Return the data in full, exactly as it was written.

BEGIN Records shown

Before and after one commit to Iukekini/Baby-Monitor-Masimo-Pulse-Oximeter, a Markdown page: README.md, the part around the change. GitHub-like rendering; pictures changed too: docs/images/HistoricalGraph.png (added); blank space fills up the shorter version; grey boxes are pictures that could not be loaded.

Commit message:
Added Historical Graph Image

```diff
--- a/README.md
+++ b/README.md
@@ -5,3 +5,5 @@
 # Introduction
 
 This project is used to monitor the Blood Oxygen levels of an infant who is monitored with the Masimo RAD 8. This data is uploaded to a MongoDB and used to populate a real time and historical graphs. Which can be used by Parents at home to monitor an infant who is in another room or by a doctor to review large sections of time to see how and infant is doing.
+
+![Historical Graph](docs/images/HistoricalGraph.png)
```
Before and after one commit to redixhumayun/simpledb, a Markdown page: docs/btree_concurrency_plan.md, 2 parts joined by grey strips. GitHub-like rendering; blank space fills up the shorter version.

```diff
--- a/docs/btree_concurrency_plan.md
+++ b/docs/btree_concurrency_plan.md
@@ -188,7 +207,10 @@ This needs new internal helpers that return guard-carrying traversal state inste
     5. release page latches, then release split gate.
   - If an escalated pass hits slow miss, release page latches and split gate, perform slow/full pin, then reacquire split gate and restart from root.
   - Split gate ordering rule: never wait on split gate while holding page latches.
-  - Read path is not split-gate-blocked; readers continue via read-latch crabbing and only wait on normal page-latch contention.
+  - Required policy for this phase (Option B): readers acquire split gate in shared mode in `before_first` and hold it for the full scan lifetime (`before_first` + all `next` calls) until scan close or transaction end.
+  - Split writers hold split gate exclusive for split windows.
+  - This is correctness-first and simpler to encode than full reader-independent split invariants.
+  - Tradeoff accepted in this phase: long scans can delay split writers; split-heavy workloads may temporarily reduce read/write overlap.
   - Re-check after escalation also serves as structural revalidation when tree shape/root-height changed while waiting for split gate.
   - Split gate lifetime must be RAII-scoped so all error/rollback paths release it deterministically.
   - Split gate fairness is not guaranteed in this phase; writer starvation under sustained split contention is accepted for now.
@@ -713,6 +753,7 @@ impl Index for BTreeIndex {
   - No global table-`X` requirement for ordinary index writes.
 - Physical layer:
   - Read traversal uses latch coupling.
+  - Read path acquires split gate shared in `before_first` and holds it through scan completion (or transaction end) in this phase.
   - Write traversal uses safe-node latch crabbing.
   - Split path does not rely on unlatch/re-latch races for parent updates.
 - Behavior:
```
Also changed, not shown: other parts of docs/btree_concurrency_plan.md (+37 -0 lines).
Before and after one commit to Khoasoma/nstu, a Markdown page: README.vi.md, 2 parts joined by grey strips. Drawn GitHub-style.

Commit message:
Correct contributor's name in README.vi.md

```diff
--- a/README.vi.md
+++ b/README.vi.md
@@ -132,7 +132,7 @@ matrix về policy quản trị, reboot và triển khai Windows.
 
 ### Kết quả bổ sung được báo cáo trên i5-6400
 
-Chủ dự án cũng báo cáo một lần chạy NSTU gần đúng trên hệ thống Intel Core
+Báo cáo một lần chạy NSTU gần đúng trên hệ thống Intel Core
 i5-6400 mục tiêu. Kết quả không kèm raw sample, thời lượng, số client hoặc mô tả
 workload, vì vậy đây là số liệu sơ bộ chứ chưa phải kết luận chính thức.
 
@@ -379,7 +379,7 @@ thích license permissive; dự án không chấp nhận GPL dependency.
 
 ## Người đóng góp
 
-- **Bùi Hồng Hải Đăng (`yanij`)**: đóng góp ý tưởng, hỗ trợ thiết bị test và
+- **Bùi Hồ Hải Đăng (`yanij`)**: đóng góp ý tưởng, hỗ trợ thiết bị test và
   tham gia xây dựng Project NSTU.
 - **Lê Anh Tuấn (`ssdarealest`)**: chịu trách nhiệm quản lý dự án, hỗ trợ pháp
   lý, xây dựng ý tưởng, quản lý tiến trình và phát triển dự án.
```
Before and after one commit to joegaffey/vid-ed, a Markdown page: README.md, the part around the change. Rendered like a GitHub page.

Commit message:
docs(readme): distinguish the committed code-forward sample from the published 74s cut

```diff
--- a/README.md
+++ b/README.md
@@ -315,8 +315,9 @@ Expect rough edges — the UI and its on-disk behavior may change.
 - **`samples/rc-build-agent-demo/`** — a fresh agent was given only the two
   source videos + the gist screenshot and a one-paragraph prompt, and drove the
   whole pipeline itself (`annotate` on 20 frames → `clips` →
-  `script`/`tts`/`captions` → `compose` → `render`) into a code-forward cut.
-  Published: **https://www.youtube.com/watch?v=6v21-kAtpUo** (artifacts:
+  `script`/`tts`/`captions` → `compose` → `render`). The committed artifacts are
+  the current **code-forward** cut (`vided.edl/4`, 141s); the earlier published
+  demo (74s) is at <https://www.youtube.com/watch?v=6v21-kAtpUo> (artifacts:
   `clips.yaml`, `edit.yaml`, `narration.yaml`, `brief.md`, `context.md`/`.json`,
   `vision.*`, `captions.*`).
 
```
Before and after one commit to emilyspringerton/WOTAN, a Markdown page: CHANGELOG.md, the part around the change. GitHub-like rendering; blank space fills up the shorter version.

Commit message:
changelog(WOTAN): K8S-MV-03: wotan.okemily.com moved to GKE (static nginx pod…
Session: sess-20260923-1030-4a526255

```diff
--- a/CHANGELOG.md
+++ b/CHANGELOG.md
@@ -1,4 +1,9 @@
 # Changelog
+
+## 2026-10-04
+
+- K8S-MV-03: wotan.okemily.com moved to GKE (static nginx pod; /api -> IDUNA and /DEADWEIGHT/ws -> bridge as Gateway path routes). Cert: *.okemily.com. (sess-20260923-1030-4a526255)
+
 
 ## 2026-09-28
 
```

END Records shown

**Answer box**
Before and after one commit to Iukekini/Baby-Monitor-Masimo-Pulse-Oximeter, a Markdown page: README.md, the part around the change. GitHub-like rendering; pictures changed too: docs/images/HistoricalGraph.png (added); blank space fills up the shorter version; grey boxes are pictures that could not be loaded.

Commit message:
Added Historical Graph Image

```diff
--- a/README.md
+++ b/README.md
@@ -5,3 +5,5 @@
 # Introduction
 
 This project is used to monitor the Blood Oxygen levels of an infant who is monitored with the Masimo RAD 8. This data is uploaded to a MongoDB and used to populate a real time and historical graphs. Which can be used by Parents at home to monitor an infant who is in another room or by a doctor to review large sections of time to see how and infant is doing.
+
+![Historical Graph](docs/images/HistoricalGraph.png)
```
Before and after one commit to redixhumayun/simpledb, a Markdown page: docs/btree_concurrency_plan.md, 2 parts joined by grey strips. GitHub-like rendering; blank space fills up the shorter version.

```diff
--- a/docs/btree_concurrency_plan.md
+++ b/docs/btree_concurrency_plan.md
@@ -188,7 +207,10 @@ This needs new internal helpers that return guard-carrying traversal state inste
     5. release page latches, then release split gate.
   - If an escalated pass hits slow miss, release page latches and split gate, perform slow/full pin, then reacquire split gate and restart from root.
   - Split gate ordering rule: never wait on split gate while holding page latches.
-  - Read path is not split-gate-blocked; readers continue via read-latch crabbing and only wait on normal page-latch contention.
+  - Required policy for this phase (Option B): readers acquire split gate in shared mode in `before_first` and hold it for the full scan lifetime (`before_first` + all `next` calls) until scan close or transaction end.
+  - Split writers hold split gate exclusive for split windows.
+  - This is correctness-first and simpler to encode than full reader-independent split invariants.
+  - Tradeoff accepted in this phase: long scans can delay split writers; split-heavy workloads may temporarily reduce read/write overlap.
   - Re-check after escalation also serves as structural revalidation when tree shape/root-height changed while waiting for split gate.
   - Split gate lifetime must be RAII-scoped so all error/rollback paths release it deterministically.
   - Split gate fairness is not guaranteed in this phase; writer starvation under sustained split contention is accepted for now.
@@ -713,6 +753,7 @@ impl Index for BTreeIndex {
   - No global table-`X` requirement for ordinary index writes.
 - Physical layer:
   - Read traversal uses latch coupling.
+  - Read path acquires split gate shared in `before_first` and holds it through scan completion (or transaction end) in this phase.
   - Write traversal uses safe-node latch crabbing.
   - Split path does not rely on unlatch/re-latch races for parent updates.
 - Behavior:
```
Also changed, not shown: other parts of docs/btree_concurrency_plan.md (+37 -0 lines).
Before and after one commit to Khoasoma/nstu, a Markdown page: README.vi.md, 2 parts joined by grey strips. Drawn GitHub-style.

Commit message:
Correct contributor's name in README.vi.md

```diff
--- a/README.vi.md
+++ b/README.vi.md
@@ -132,7 +132,7 @@ matrix về policy quản trị, reboot và triển khai Windows.
 
 ### Kết quả bổ sung được báo cáo trên i5-6400
 
-Chủ dự án cũng báo cáo một lần chạy NSTU gần đúng trên hệ thống Intel Core
+Báo cáo một lần chạy NSTU gần đúng trên hệ thống Intel Core
 i5-6400 mục tiêu. Kết quả không kèm raw sample, thời lượng, số client hoặc mô tả
 workload, vì vậy đây là số liệu sơ bộ chứ chưa phải kết luận chính thức.
 
@@ -379,7 +379,7 @@ thích license permissive; dự án không chấp nhận GPL dependency.
 
 ## Người đóng góp
 
-- **Bùi Hồng Hải Đăng (`yanij`)**: đóng góp ý tưởng, hỗ trợ thiết bị test và
+- **Bùi Hồ Hải Đăng (`yanij`)**: đóng góp ý tưởng, hỗ trợ thiết bị test và
   tham gia xây dựng Project NSTU.
 - **Lê Anh Tuấn (`ssdarealest`)**: chịu trách nhiệm quản lý dự án, hỗ trợ pháp
   lý, xây dựng ý tưởng, quản lý tiến trình và phát triển dự án.
```
Before and after one commit to joegaffey/vid-ed, a Markdown page: README.md, the part around the change. Rendered like a GitHub page.

Commit message:
docs(readme): distinguish the committed code-forward sample from the published 74s cut

```diff
--- a/README.md
+++ b/README.md
@@ -315,8 +315,9 @@ Expect rough edges — the UI and its on-disk behavior may change.
 - **`samples/rc-build-agent-demo/`** — a fresh agent was given only the two
   source videos + the gist screenshot and a one-paragraph prompt, and drove the
   whole pipeline itself (`annotate` on 20 frames → `clips` →
-  `script`/`tts`/`captions` → `compose` → `render`) into a code-forward cut.
-  Published: **https://www.youtube.com/watch?v=6v21-kAtpUo** (artifacts:
+  `script`/`tts`/`captions` → `compose` → `render`). The committed artifacts are
+  the current **code-forward** cut (`vided.edl/4`, 141s); the earlier published
+  demo (74s) is at <https://www.youtube.com/watch?v=6v21-kAtpUo> (artifacts:
   `clips.yaml`, `edit.yaml`, `narration.yaml`, `brief.md`, `context.md`/`.json`,
   `vision.*`, `captions.*`).
 
```
Before and after one commit to emilyspringerton/WOTAN, a Markdown page: CHANGELOG.md, the part around the change. GitHub-like rendering; blank space fills up the shorter version.

Commit message:
changelog(WOTAN): K8S-MV-03: wotan.okemily.com moved to GKE (static nginx pod…
Session: sess-20260923-1030-4a526255

```diff
--- a/CHANGELOG.md
+++ b/CHANGELOG.md
@@ -1,4 +1,9 @@
 # Changelog
+
+## 2026-10-04
+
+- K8S-MV-03: wotan.okemily.com moved to GKE (static nginx pod; /api -> IDUNA and /DEADWEIGHT/ws -> bridge as Gateway path routes). Cert: *.okemily.com. (sess-20260923-1030-4a526255)
+
 
 ## 2026-09-28
 
```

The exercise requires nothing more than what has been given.